*** Opening Record extracts ***

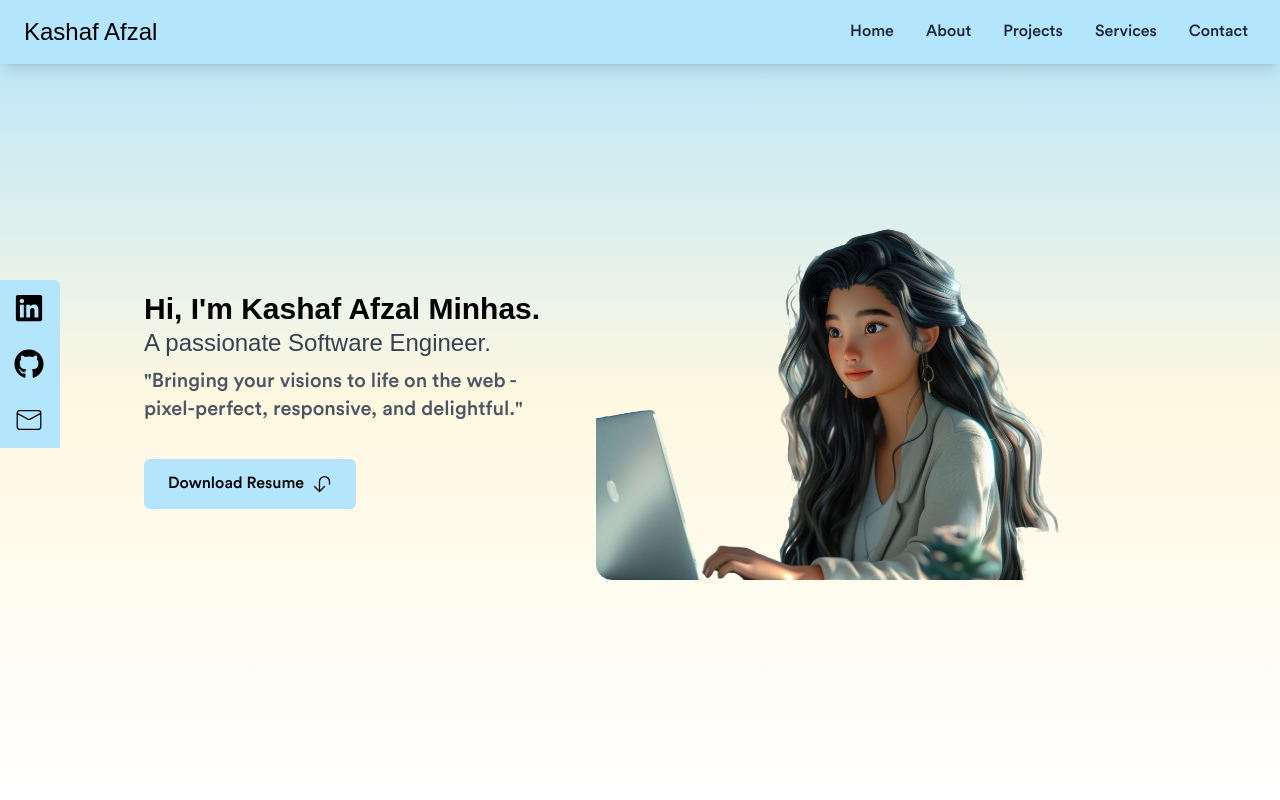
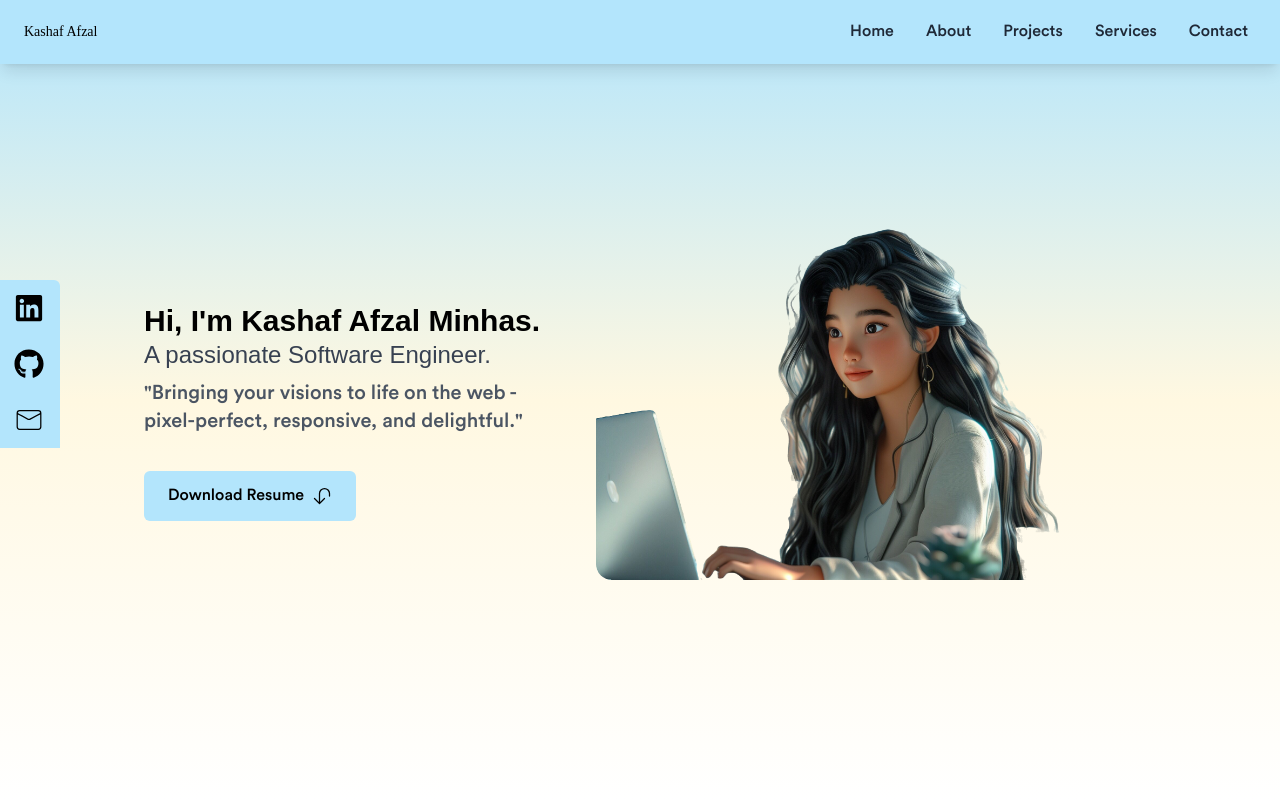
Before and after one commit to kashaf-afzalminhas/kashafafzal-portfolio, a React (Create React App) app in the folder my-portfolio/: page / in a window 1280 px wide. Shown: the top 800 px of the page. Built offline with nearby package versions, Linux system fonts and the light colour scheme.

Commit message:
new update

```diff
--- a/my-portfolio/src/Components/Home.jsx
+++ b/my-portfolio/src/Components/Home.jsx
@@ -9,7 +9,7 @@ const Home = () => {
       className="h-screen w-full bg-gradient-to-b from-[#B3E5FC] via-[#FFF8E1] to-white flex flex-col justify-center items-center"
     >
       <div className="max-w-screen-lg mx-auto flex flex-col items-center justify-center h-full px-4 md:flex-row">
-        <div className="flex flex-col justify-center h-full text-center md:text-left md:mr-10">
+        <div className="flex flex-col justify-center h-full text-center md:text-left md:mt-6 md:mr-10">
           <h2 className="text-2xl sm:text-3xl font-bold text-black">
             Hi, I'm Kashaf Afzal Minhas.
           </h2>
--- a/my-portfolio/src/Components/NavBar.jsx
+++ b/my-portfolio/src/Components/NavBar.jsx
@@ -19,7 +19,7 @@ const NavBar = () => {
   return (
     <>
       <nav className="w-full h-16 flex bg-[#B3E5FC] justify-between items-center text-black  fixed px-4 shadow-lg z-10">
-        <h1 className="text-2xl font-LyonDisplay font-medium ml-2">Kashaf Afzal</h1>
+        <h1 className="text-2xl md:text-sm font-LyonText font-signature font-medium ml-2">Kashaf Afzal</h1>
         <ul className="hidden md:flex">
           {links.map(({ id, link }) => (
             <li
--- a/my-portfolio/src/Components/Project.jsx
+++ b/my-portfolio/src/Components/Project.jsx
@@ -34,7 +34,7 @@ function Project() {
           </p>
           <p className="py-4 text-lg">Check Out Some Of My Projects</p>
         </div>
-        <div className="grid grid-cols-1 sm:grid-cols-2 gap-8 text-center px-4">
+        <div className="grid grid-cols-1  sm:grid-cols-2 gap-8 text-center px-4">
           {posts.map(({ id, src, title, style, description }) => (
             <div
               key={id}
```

*** Closing Record extracts ***

**Task prompt**
Every line above should be returned exactly; the pictures stay out.

**Solution to the exercise**
Before and after one commit to kashaf-afzalminhas/kashafafzal-portfolio, a React (Create React App) app in the folder my-portfolio/: page / in a window 1280 px wide. Shown: the top 800 px of the page. Built offline with nearby package versions, Linux system fonts and the light colour scheme.

Commit message:
new update

```diff
--- a/my-portfolio/src/Components/Home.jsx
+++ b/my-portfolio/src/Components/Home.jsx
@@ -9,7 +9,7 @@ const Home = () => {
       className="h-screen w-full bg-gradient-to-b from-[#B3E5FC] via-[#FFF8E1] to-white flex flex-col justify-center items-center"
     >
       <div className="max-w-screen-lg mx-auto flex flex-col items-center justify-center h-full px-4 md:flex-row">
-        <div className="flex flex-col justify-center h-full text-center md:text-left md:mr-10">
+        <div className="flex flex-col justify-center h-full text-center md:text-left md:mt-6 md:mr-10">
           <h2 className="text-2xl sm:text-3xl font-bold text-black">
             Hi, I'm Kashaf Afzal Minhas.
           </h2>
--- a/my-portfolio/src/Components/NavBar.jsx
+++ b/my-portfolio/src/Components/NavBar.jsx
@@ -19,7 +19,7 @@ const NavBar = () => {
   return (
     <>
       <nav className="w-full h-16 flex bg-[#B3E5FC] justify-between items-center text-black  fixed px-4 shadow-lg z-10">
-        <h1 className="text-2xl font-LyonDisplay font-medium ml-2">Kashaf Afzal</h1>
+        <h1 className="text-2xl md:text-sm font-LyonText font-signature font-medium ml-2">Kashaf Afzal</h1>
         <ul className="hidden md:flex">
           {links.map(({ id, link }) => (
             <li
--- a/my-portfolio/src/Components/Project.jsx
+++ b/my-portfolio/src/Components/Project.jsx
@@ -34,7 +34,7 @@ function Project() {
           </p>
           <p className="py-4 text-lg">Check Out Some Of My Projects</p>
         </div>
-        <div className="grid grid-cols-1 sm:grid-cols-2 gap-8 text-center px-4">
+        <div className="grid grid-cols-1  sm:grid-cols-2 gap-8 text-center px-4">
           {posts.map(({ id, src, title, style, description }) => (
             <div
               key={id}
```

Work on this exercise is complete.